7. Rajon Rondo (drafted #21 by the Suns in ’06)

The Celtics deserve credit for this one as they traded for Rondo on draft day. Rondo isn’t a very good shooter, but he does everything else well, not unlike Jason Kidd. Last season, he averaged 12-5-8 with two steals, and was named to the All-Defensive 2nd Team. In the playoffs, he averaged 17-10-10 and helped the Celtics advance to the Eastern Conference Semis without Kevin Garnett. So far this season, Rondo is averaging 11-4-9, and is shooting 54% from the field. Simply stated, he’s one of the very best two-way guards in the NBA.

6. Josh Howard (drafted #29 by the Mavs in ’03)

Howard was the classic case of a four-year senior that didn’t have any jaw-dropping skills, so he slipped all the way to the last pick in the first round. Over he last three seasons, he averaged at least 18-5, but he seems to have hit his ceiling and his reputation has taken a hit with some…um…poor off court decisions.

5. Jameer Nelson (drafted #20 by the Nuggets in ’04)

The Magic acquired Nelson after the draft and haven’t looked back. Deemed too short for the NBA — he’s listed at a very generous 6’0″ — scouts thought that Nelson’s ceiling was as a backup, but the league’s rule changes (handchecking) and his dead-eye shooting made him an All-Star last season. He averaged 17-5-4 and shot 50% from the field, 45% from 3PT and 89% from the free throw line.

4. David West (drafted #18 by the Hornets in ’03)

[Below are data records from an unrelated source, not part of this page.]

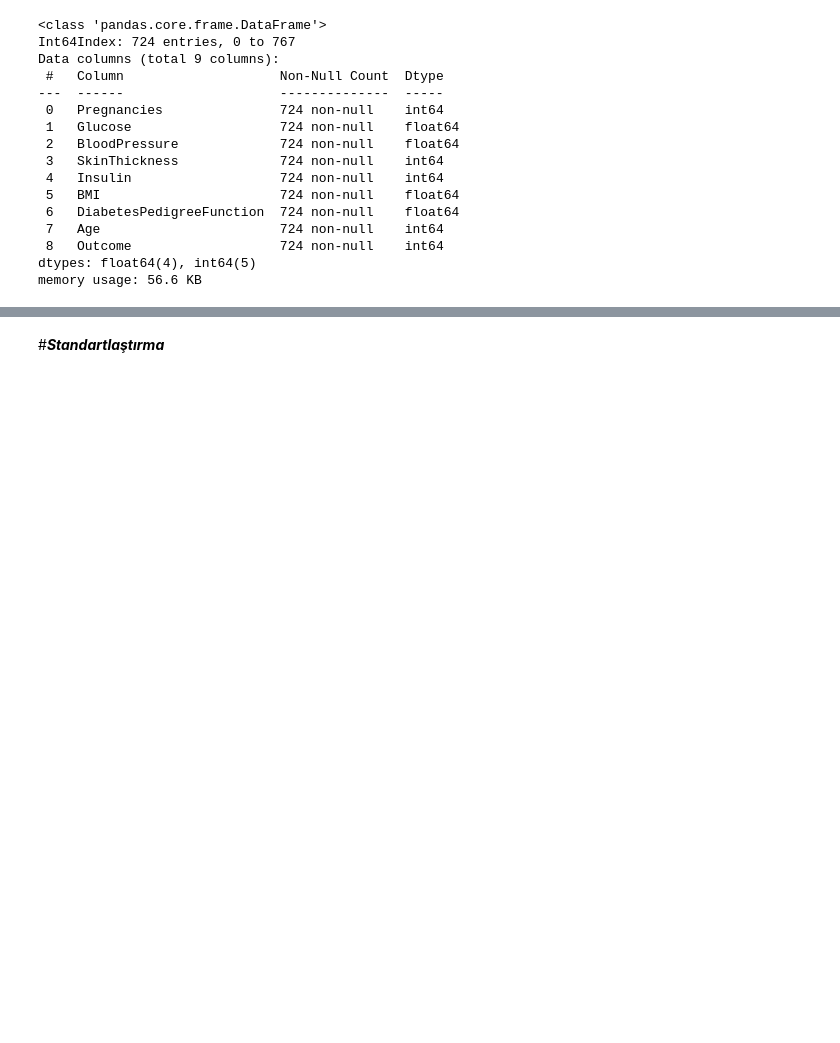
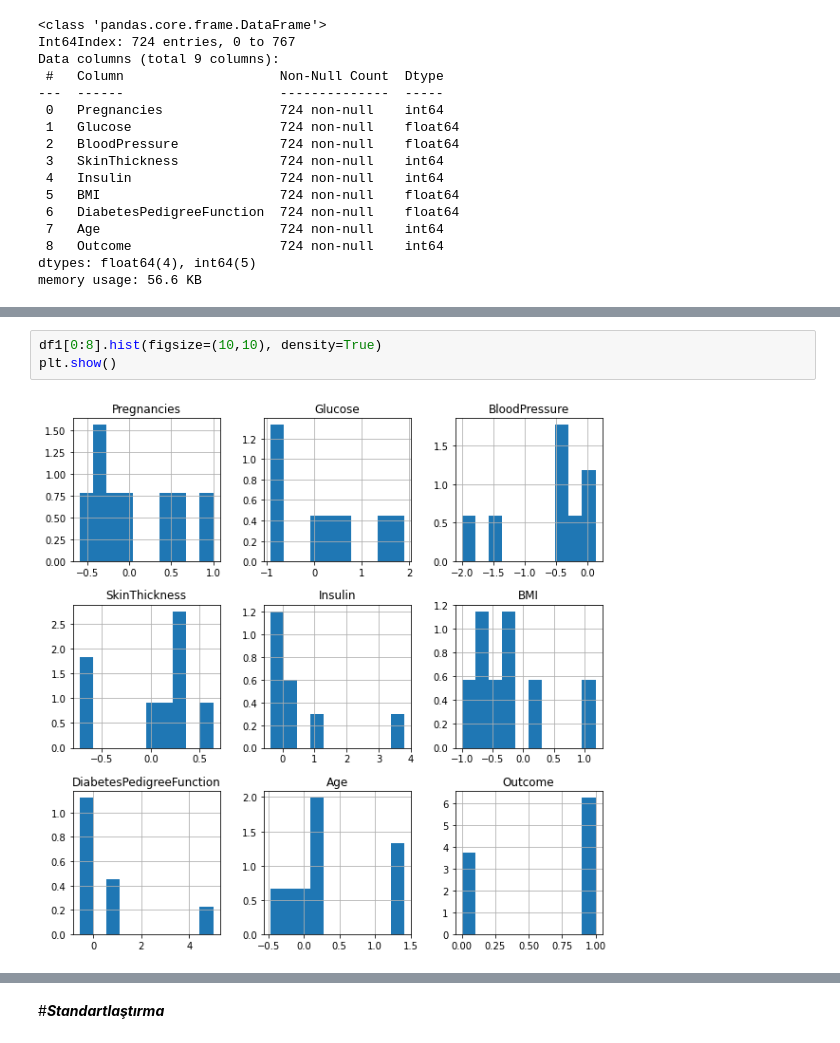
Before and after one commit to BoranOner/Predicting-Diabetes, a Jupyter notebook: SatırEksikDengesiz.ipynb, the cells around one changed output, grey strips where cells are left out. Drawn from its saved outputs; the diff is of its cells as text; blank space fills up the shorter version.

```diff
--- a/SatırEksikDengesiz.ipynb
+++ b/SatırEksikDengesiz.ipynb
@@ -171,0 +182,5 @@ memory usage: 56.6 KB
+# %%
+df1[0:8].hist(figsize=(10,10), density=True)
+plt.show()
+# %% [output]
+[figure, added]
```
Also changed, not shown: parts of 35 cells of this notebook.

West’s career really took off in 2005, when he joined forces with rookie Chris Paul to form a dangerous one-two punch. He’s a terrific mid-range jumpshooter, which is a perfect complement for Paul’s drive-and-dish game. Over the past two years, West has averaged 21-9 and shot at least 47% from the field, making the All-Star Game in both seasons.

3. Danny Granger (drafted #17 by the Pacers in ’05)

I’m projecting a bit by putting Granger ahead of West here, but he made his first All-Star Game when he was 25, while West made his first at the age of 27. Granger also isn’t dependent on a point guard like West is. Over the last season and a quarter, Granger is averaging 25-6-3 and looks like he’ll be All-Star caliber for the foreseeable future. The guy is just a terrific scorer.

2. Tayshaun Prince (drafted #23 by the Pistons in ’02)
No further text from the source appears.